By Hal M. Bundrick

NEW YORK ( TheStreet) -- As the U.S. struggles to regain its footing in recovery, the government shutdown is causing Americans to lose confidence in the economy. A Gallup poll reports that two-thirds (67%) of Americans now say the economy is getting worse. That is the highest rate of pessimism since December 2011.

The U.S. economy was on shaky ground before the D.C. disruption. Gallup's Economic Confidence Index saw a slide to -19 for the month of September, compared with -13 in August. But a significantly sharper decline in confidence has been evident most recently, leading to a current -34 three-day average.

The index is based on survey respondents' views of economic conditions and their perceptions of whether the economy is getting better or worse. At this point, 43% of those polled say the economy is in poor shape.

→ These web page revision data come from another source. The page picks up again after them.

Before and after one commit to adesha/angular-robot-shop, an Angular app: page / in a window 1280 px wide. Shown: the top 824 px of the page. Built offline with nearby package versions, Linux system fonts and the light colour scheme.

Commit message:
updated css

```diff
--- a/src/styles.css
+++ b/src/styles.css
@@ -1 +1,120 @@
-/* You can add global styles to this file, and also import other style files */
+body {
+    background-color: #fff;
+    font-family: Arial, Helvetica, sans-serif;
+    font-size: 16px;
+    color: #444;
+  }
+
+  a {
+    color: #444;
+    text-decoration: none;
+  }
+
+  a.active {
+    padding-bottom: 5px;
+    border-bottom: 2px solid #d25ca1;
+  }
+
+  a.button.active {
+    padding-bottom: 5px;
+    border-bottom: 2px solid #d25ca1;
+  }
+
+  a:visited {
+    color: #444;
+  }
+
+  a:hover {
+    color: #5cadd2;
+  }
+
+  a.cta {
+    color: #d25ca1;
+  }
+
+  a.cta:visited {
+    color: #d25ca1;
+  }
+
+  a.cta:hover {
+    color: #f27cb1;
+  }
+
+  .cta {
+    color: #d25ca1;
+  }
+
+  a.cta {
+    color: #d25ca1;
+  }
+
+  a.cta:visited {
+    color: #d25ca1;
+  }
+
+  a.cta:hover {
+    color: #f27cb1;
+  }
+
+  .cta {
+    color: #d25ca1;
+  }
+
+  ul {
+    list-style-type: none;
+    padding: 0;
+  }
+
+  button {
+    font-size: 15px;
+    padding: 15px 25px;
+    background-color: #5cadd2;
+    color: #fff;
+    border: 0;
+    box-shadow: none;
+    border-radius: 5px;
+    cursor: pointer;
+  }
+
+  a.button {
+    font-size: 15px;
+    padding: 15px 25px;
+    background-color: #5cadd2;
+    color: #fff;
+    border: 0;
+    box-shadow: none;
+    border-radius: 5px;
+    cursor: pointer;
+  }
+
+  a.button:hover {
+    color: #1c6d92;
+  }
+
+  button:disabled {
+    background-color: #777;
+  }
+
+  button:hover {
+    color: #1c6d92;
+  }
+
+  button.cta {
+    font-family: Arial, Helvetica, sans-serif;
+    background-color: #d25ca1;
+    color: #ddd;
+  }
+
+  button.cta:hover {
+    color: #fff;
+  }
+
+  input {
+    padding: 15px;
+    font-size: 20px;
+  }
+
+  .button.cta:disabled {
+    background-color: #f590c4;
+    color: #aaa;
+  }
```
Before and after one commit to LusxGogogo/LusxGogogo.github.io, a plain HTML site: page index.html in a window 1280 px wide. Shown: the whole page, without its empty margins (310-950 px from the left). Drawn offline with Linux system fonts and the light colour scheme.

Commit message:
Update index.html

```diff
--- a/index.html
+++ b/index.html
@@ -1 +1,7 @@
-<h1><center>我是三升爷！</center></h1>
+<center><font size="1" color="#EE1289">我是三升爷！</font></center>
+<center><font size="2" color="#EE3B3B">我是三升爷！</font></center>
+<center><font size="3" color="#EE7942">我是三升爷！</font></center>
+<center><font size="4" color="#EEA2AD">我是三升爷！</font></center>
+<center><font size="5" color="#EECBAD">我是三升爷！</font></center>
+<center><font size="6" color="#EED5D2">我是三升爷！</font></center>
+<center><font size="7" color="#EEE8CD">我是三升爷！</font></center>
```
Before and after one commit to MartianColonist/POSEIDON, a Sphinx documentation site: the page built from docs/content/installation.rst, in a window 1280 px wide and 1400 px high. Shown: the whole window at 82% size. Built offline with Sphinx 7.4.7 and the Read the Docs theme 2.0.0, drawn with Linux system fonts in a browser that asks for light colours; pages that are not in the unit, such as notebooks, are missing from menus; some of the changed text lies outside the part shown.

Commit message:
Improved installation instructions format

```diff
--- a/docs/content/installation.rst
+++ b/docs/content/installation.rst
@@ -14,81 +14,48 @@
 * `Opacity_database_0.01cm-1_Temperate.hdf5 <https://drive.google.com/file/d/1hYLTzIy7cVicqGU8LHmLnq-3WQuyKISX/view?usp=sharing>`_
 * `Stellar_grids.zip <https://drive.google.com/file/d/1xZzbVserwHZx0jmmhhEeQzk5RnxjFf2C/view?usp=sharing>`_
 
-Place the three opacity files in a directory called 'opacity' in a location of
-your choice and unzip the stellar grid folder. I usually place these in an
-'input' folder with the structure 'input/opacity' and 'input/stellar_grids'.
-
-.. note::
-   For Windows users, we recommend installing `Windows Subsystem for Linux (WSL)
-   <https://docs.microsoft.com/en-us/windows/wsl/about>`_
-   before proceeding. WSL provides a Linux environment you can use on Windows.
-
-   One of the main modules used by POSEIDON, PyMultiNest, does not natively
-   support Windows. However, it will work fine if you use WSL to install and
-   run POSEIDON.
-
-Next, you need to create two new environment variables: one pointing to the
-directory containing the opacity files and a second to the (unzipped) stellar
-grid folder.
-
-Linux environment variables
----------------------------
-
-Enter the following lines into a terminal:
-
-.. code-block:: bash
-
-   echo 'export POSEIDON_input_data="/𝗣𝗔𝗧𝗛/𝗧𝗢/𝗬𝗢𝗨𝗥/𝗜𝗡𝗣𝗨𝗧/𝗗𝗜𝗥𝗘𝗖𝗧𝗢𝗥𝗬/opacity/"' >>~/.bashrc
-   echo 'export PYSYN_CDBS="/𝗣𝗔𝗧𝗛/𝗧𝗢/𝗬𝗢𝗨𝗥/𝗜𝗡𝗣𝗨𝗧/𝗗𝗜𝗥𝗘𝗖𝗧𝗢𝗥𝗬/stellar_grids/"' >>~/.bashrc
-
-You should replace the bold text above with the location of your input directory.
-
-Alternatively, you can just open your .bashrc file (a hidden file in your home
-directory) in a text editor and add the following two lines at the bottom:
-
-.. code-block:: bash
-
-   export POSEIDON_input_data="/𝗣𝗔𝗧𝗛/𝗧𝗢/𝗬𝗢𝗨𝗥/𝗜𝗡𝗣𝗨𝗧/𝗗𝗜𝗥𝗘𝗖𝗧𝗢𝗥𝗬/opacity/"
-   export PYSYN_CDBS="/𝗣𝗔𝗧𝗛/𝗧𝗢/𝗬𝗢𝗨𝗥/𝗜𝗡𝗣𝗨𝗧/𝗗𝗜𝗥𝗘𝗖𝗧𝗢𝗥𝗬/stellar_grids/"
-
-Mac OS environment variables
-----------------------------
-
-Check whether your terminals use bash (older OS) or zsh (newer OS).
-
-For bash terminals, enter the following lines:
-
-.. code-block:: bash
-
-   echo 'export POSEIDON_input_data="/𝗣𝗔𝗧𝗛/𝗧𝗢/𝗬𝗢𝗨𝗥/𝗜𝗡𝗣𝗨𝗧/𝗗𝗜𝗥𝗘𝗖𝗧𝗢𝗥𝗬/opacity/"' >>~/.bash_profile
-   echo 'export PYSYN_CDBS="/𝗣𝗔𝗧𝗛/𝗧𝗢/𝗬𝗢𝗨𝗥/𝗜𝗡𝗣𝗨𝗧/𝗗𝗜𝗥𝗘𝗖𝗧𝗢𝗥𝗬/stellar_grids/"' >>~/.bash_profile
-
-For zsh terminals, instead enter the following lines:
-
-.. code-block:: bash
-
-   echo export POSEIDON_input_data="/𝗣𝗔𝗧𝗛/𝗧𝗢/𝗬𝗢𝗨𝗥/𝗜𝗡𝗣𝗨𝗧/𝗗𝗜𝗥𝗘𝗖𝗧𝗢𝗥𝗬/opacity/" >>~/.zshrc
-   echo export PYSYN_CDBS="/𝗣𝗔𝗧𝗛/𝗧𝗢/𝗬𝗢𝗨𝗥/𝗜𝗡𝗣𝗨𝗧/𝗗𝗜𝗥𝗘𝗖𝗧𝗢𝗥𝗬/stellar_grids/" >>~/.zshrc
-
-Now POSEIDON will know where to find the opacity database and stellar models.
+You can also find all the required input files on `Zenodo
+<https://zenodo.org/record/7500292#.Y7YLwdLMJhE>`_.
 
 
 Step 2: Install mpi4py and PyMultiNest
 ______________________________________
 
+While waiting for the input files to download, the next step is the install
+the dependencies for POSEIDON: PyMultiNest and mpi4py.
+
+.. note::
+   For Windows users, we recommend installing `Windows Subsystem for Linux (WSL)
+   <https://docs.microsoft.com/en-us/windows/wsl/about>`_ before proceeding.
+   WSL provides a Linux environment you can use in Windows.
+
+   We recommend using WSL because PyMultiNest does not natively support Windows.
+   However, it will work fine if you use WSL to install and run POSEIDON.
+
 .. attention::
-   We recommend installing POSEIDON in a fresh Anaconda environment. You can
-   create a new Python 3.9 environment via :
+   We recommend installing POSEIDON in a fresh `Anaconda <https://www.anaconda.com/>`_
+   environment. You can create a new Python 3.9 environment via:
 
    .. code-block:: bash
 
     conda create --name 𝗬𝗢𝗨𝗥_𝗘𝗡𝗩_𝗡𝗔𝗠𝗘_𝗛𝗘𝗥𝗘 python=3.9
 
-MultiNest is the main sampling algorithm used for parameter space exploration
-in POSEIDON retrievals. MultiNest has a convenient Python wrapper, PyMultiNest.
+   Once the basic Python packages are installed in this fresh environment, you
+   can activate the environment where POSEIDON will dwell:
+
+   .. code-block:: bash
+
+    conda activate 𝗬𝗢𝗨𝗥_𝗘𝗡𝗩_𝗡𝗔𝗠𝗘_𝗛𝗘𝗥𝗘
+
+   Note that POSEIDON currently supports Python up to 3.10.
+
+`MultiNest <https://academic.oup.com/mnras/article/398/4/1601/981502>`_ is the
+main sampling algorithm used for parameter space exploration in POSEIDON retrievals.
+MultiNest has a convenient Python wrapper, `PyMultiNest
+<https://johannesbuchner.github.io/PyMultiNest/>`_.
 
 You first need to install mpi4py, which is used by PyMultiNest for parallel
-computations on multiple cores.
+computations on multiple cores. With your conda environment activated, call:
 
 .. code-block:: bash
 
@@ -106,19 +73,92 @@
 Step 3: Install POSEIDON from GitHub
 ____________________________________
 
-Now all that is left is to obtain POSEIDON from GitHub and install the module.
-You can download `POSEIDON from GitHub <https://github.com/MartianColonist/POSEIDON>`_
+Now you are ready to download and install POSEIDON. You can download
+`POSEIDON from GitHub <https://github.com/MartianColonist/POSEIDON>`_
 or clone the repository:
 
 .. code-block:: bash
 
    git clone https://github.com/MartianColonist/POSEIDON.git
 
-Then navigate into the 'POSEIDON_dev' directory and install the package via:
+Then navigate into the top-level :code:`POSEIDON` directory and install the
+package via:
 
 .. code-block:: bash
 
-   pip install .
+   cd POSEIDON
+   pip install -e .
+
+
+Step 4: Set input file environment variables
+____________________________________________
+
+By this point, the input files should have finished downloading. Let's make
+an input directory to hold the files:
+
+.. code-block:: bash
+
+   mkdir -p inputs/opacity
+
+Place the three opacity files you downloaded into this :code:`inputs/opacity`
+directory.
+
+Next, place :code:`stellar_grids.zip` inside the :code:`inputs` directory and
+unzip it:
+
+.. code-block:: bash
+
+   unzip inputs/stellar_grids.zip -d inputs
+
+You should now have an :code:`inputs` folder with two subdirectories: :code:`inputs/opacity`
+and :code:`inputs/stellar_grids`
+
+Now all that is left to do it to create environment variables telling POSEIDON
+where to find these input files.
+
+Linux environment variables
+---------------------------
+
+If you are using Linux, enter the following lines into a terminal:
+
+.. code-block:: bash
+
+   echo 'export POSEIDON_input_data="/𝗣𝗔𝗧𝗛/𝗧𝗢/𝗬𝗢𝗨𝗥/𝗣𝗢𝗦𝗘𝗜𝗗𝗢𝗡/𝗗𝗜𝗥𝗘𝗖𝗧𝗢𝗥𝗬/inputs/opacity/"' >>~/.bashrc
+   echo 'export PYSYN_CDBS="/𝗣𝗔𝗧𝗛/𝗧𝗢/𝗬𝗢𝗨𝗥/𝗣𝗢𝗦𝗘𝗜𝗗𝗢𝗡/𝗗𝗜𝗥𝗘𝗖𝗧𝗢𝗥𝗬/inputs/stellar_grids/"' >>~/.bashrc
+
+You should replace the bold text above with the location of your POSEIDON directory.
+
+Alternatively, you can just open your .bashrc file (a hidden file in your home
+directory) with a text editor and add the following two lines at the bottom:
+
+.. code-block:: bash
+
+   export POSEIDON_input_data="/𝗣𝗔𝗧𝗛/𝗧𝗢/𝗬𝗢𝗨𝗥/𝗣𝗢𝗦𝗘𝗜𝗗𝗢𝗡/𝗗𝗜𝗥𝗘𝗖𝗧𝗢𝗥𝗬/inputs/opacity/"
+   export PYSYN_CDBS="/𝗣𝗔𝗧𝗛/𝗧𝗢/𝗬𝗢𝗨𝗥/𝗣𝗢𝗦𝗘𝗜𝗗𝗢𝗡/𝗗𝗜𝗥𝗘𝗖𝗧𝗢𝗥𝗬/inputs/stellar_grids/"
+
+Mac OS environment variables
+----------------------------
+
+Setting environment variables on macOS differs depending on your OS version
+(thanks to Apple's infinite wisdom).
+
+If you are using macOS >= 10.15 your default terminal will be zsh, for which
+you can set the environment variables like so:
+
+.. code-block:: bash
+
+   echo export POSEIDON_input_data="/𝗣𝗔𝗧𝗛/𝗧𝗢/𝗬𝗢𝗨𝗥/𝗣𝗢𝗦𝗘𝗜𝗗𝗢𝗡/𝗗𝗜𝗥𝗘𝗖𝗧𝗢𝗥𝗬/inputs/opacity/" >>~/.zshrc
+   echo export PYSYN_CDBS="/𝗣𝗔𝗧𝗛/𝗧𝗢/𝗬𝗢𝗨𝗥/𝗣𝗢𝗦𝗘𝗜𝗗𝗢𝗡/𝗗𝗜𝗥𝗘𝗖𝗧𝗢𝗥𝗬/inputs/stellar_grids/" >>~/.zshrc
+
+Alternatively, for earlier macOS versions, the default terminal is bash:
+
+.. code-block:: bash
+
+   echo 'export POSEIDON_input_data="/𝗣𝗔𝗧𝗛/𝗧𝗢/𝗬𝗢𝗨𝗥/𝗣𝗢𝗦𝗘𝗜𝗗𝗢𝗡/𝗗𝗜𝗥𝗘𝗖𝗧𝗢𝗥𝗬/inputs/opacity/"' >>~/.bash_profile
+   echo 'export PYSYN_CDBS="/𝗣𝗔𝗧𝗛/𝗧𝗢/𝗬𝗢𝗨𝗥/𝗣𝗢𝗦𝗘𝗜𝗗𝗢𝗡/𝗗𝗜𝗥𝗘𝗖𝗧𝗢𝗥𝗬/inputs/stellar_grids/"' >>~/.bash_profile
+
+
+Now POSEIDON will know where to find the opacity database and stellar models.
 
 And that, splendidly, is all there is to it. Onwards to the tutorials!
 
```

"The White House and Wall Street keep telling us that the economy is improving, and they point to the unemployment rate and other economic indicators. But Americans' confidence in the economy is now much worse than it was in May and June," says Gallup Chairman and CEO Jim Clifton in an analysis. "The American public is clearly seeing and feeling something quite different about the economy than what they're being told. Cheerleading from the White House and Wall Street is falling on deaf ears."

Economic confidence reached rock bottom in late 2008 and early 2009, at the height of the global financial meltdown. Confidence improved later in 2009, through 2010, and into early 2011, but fell sharply again in the summer of 2011, when the nation faced a looming crisis over the possibility of default. The U.S. government once again faces a debt ceiling deadline on Oct. 17.

"The economy grew at 2.5% in the second quarter of this year, according to the U.S. Department of Commerce, which is surely better than the pathetic and anemic 1.1% first-quarter growth," Clifton says. "But in my view, a blended 1.8% means the economy is barely keeping up with population growth, and the economy added only 169,000 jobs in August. No one could be excited about these numbers. From where I sit, we need a minimum of 4% growth for the American economy to boom again."

-- By Hal M. Bundrick for MainStreet